Entries taken from a collection
* * * * *

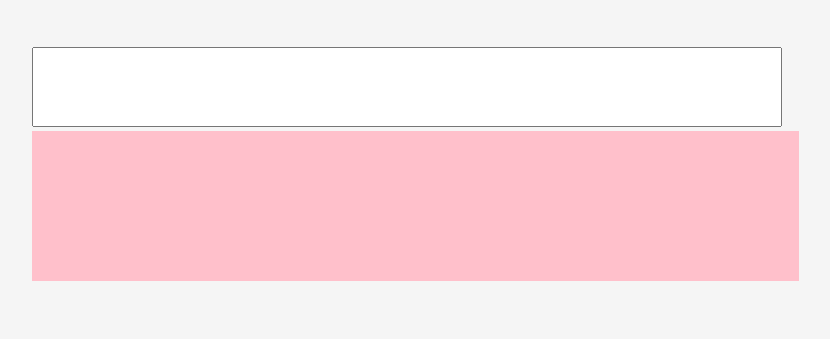
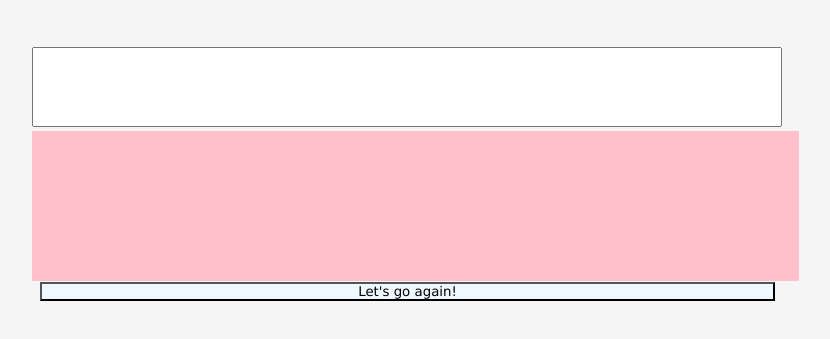
Before and after one commit to RemyXVX/Mr.-Roboger-s-Neighborhood, a plain HTML site: page index.html in a window 1280 px wide. Shown: the part 191-530 px from the top of the page, without its empty margins (233-1063 px from the left). Drawn offline with Linux system fonts and the light colour scheme.

Commit message:
Added a reset page incase only one feels extra lazy to not have to press down the delete button

```diff
--- a/css/styles.css
+++ b/css/styles.css
@@ -6,6 +6,7 @@
 }
 
 body {
+  overflow: hidden;
   background-color: whitesmoke;
 }
 
@@ -38,6 +39,7 @@ body {
   width: 767px;
   height: 150px;
   overflow-y: scroll;
+  overflow-x: hidden;
 }
 
 .hidden {
@@ -49,6 +51,12 @@ body {
   visibility: hidden
 }
 
+#btn {
+  margin-left: 8px;
+  width: 735px;
+  background-color: aliceblue;
+}
+
 .smol {
   text-align: center;
   font-size: 35px;
--- a/index.html
+++ b/index.html
@@ -18,6 +18,7 @@
     <div class = form>
       <textarea id="tInput" name="text"  rows="10" class="textInput"></textarea>
       <p class="textOutput" id="tOutput"></p>
+      <button class="button" id="btn" type="button">Let's go again!</button>
     </div>
   </div>
   <span class="hidden" id="madRobo">
--- a/js/scripts.js
+++ b/js/scripts.js
@@ -27,12 +27,20 @@ function allWord(num) {
 };
 
  // //UI// //
+
 window.addEventListener("load", function () {
   const tInput = document.getElementById('tInput');
   const tOutput = document.getElementById('tOutput');
+  let resetBtn = document.getElementById("btn");
+
 
   tInput.addEventListener('keyup', (event) => {
     const translation = event.target.value
     tOutput.innerText = allWord(translation).join(" ");
   });
+
+  resetBtn.addEventListener("click", function () {
+    location.reload();
+  });
+
 });
```
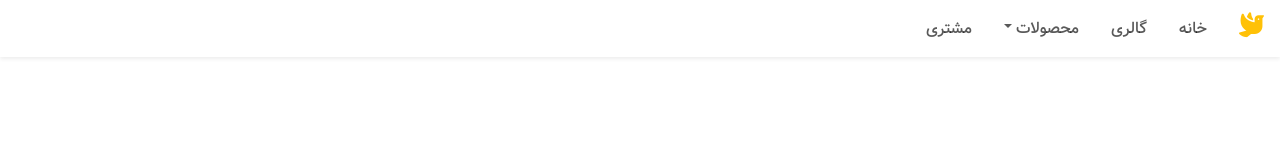
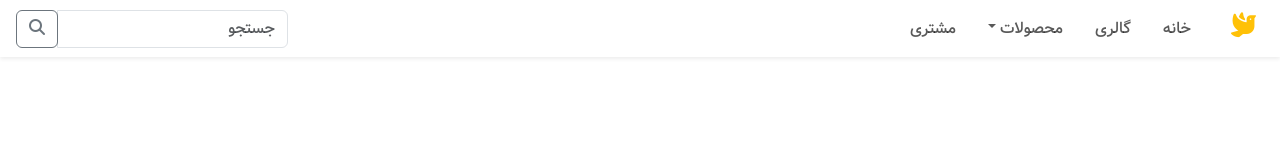
Before and after one commit to MojiShah/Dove-shop-with-bootsrtap, a plain HTML site: page index.html in a window 1280 px wide. Drawn offline with Linux system fonts and the light colour scheme; files whose address does not match are found by name.

Commit message:
add form to navbar

```diff
--- a/index.html
+++ b/index.html
@@ -17,7 +17,7 @@
 
     <!-- Navbar -->
     <nav class="navbar navbar-expand-lg navbar-light shadow-sm">
-        <a href="" class="navbar-brand text-warning mx-3">
+        <a href="" class="navbar-brand text-warning mx-4">
             <i class="fas fa-dove" style="font-size: 25px;"> </i>
         </a>
         <ul class="navbar-nav">
@@ -39,6 +39,17 @@
                 <a href="" class="nav-link">مشتری</a>
             </li>
         </ul>
+
+        <form action="" class="form-inline ms-auto mx-3">
+            <div class="input-group">
+                <input type="text" placeholder="جستجو" class="form-control">
+                <div class="input-group-append">
+                    <button class="btn btn-outline-secondary">
+                        <i class="fas fa-search"></i>
+                    </button>
+                </div>
+            </div>
+        </form>
     </nav>
     <!-- End of Navbar -->
 
```
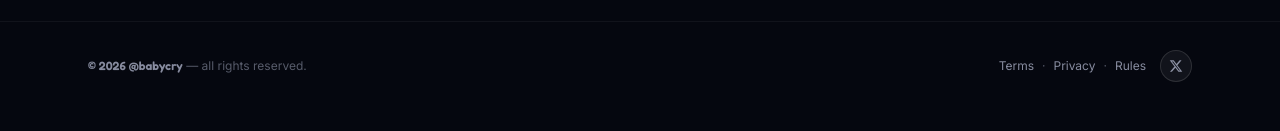
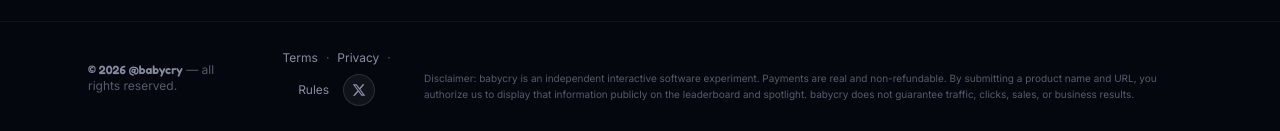
Before and after one commit to shadow111gardens-star/baby-cry, a Next.js app: page / in a window 1280 px wide. Shown: the part 1954-2085 px from the top of the page. Before the commit the page ends 2064 px from the top, so only its background shows below. Built offline with nearby package versions, Linux system fonts and the light colour scheme; no server answers; the database is empty.

Commit message:
desclimer add

```diff
--- a/src/components/SiteFooter.tsx
+++ b/src/components/SiteFooter.tsx
@@ -38,6 +38,14 @@ export default function SiteFooter() {
             <XLogo className="h-3.5 w-3.5" />
           </a>
         </nav>
+
+         <p className="mx-auto mt-4 max-w-3xl text-center text-[10px] leading-relaxed text-[var(--faint)] sm:text-left">
+          Disclaimer: babycry is an independent interactive software experiment.
+          Payments are real and non-refundable. By submitting a product name and
+          URL, you authorize us to display that information publicly on the
+          leaderboard and spotlight. babycry does not guarantee traffic, clicks,
+          sales, or business results.
+        </p>
       </div>
     </footer>
   );
```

* * * * *

**The task:** Write out the data above exactly as it appears, but without any image.

**Response to the task:**
Before and after one commit to RemyXVX/Mr.-Roboger-s-Neighborhood, a plain HTML site: page index.html in a window 1280 px wide. Shown: the part 191-530 px from the top of the page, without its empty margins (233-1063 px from the left). Drawn offline with Linux system fonts and the light colour scheme.

Commit message:
Added a reset page incase only one feels extra lazy to not have to press down the delete button

```diff
--- a/css/styles.css
+++ b/css/styles.css
@@ -6,6 +6,7 @@
 }
 
 body {
+  overflow: hidden;
   background-color: whitesmoke;
 }
 
@@ -38,6 +39,7 @@ body {
   width: 767px;
   height: 150px;
   overflow-y: scroll;
+  overflow-x: hidden;
 }
 
 .hidden {
@@ -49,6 +51,12 @@ body {
   visibility: hidden
 }
 
+#btn {
+  margin-left: 8px;
+  width: 735px;
+  background-color: aliceblue;
+}
+
 .smol {
   text-align: center;
   font-size: 35px;
--- a/index.html
+++ b/index.html
@@ -18,6 +18,7 @@
     <div class = form>
       <textarea id="tInput" name="text"  rows="10" class="textInput"></textarea>
       <p class="textOutput" id="tOutput"></p>
+      <button class="button" id="btn" type="button">Let's go again!</button>
     </div>
   </div>
   <span class="hidden" id="madRobo">
--- a/js/scripts.js
+++ b/js/scripts.js
@@ -27,12 +27,20 @@ function allWord(num) {
 };
 
  // //UI// //
+
 window.addEventListener("load", function () {
   const tInput = document.getElementById('tInput');
   const tOutput = document.getElementById('tOutput');
+  let resetBtn = document.getElementById("btn");
+
 
   tInput.addEventListener('keyup', (event) => {
     const translation = event.target.value
     tOutput.innerText = allWord(translation).join(" ");
   });
+
+  resetBtn.addEventListener("click", function () {
+    location.reload();
+  });
+
 });
```
Before and after one commit to MojiShah/Dove-shop-with-bootsrtap, a plain HTML site: page index.html in a window 1280 px wide. Drawn offline with Linux system fonts and the light colour scheme; files whose address does not match are found by name.

Commit message:
add form to navbar

```diff
--- a/index.html
+++ b/index.html
@@ -17,7 +17,7 @@
 
     <!-- Navbar -->
     <nav class="navbar navbar-expand-lg navbar-light shadow-sm">
-        <a href="" class="navbar-brand text-warning mx-3">
+        <a href="" class="navbar-brand text-warning mx-4">
             <i class="fas fa-dove" style="font-size: 25px;"> </i>
         </a>
         <ul class="navbar-nav">
@@ -39,6 +39,17 @@
                 <a href="" class="nav-link">مشتری</a>
             </li>
         </ul>
+
+        <form action="" class="form-inline ms-auto mx-3">
+            <div class="input-group">
+                <input type="text" placeholder="جستجو" class="form-control">
+                <div class="input-group-append">
+                    <button class="btn btn-outline-secondary">
+                        <i class="fas fa-search"></i>
+                    </button>
+                </div>
+            </div>
+        </form>
     </nav>
     <!-- End of Navbar -->
 
```
Before and after one commit to shadow111gardens-star/baby-cry, a Next.js app: page / in a window 1280 px wide. Shown: the part 1954-2085 px from the top of the page. Before the commit the page ends 2064 px from the top, so only its background shows below. Built offline with nearby package versions, Linux system fonts and the light colour scheme; no server answers; the database is empty.

Commit message:
desclimer add

```diff
--- a/src/components/SiteFooter.tsx
+++ b/src/components/SiteFooter.tsx
@@ -38,6 +38,14 @@ export default function SiteFooter() {
             <XLogo className="h-3.5 w-3.5" />
           </a>
         </nav>
+
+         <p className="mx-auto mt-4 max-w-3xl text-center text-[10px] leading-relaxed text-[var(--faint)] sm:text-left">
+          Disclaimer: babycry is an independent interactive software experiment.
+          Payments are real and non-refundable. By submitting a product name and
+          URL, you authorize us to display that information publicly on the
+          leaderboard and spotlight. babycry does not guarantee traffic, clicks,
+          sales, or business results.
+        </p>
       </div>
     </footer>
   );
```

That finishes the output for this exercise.